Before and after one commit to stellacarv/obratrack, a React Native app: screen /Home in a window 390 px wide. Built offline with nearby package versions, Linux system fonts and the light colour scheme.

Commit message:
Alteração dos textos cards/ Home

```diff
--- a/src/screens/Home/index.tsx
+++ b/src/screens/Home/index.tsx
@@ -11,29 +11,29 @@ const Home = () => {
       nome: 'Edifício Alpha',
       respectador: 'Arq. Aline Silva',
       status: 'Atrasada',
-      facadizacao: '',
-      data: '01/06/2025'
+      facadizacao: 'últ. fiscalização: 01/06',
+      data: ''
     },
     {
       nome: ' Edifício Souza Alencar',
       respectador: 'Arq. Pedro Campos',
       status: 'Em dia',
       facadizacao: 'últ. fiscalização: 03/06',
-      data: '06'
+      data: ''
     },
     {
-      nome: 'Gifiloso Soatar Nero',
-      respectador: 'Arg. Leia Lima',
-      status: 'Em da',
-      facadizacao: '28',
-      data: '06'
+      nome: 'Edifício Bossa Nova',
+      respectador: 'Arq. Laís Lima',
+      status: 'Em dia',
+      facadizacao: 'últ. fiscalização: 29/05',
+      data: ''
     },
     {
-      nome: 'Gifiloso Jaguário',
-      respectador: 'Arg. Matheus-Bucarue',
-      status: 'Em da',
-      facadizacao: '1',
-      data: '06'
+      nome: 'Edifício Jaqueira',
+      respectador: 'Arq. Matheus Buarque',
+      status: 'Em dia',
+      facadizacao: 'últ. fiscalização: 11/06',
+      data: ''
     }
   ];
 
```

##########

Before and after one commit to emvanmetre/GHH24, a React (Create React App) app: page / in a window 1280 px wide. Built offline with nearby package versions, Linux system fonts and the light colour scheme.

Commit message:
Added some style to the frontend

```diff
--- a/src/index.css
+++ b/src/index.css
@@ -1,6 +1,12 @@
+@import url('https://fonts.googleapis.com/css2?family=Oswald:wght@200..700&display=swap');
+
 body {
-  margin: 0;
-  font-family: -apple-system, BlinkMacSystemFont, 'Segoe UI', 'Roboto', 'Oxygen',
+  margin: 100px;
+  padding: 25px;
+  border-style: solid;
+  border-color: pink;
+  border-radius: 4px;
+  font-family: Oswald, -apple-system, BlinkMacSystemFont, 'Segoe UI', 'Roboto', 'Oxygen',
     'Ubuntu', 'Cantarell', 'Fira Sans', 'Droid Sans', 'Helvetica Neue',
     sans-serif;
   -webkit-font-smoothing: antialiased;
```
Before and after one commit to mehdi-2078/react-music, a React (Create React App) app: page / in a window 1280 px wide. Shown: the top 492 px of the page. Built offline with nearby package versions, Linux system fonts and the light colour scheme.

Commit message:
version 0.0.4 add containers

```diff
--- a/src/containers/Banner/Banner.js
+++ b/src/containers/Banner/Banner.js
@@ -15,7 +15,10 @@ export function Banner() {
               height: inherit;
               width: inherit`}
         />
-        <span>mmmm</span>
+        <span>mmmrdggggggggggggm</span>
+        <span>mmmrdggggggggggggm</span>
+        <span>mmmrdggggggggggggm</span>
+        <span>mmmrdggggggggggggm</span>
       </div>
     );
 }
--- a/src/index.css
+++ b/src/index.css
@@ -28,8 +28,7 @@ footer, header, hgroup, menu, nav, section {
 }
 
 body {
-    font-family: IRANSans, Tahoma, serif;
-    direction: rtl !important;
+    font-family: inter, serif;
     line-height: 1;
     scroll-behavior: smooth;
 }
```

##########

Action item
Which lines of the entries above contain the word "fonts"? Copy each of them.

Your solution
Before and after one commit to stellacarv/obratrack, a React Native app: screen /Home in a window 390 px wide. Built offline with nearby package versions, Linux system fonts and the light colour scheme.
Before and after one commit to emvanmetre/GHH24, a React (Create React App) app: page / in a window 1280 px wide. Built offline with nearby package versions, Linux system fonts and the light colour scheme.
+@import url('https://fonts.googleapis.com/css2?family=Oswald:wght@200..700&display=swap');
Before and after one commit to mehdi-2078/react-music, a React (Create React App) app: page / in a window 1280 px wide. Shown: the top 492 px of the page. Built offline with nearby package versions, Linux system fonts and the light colour scheme.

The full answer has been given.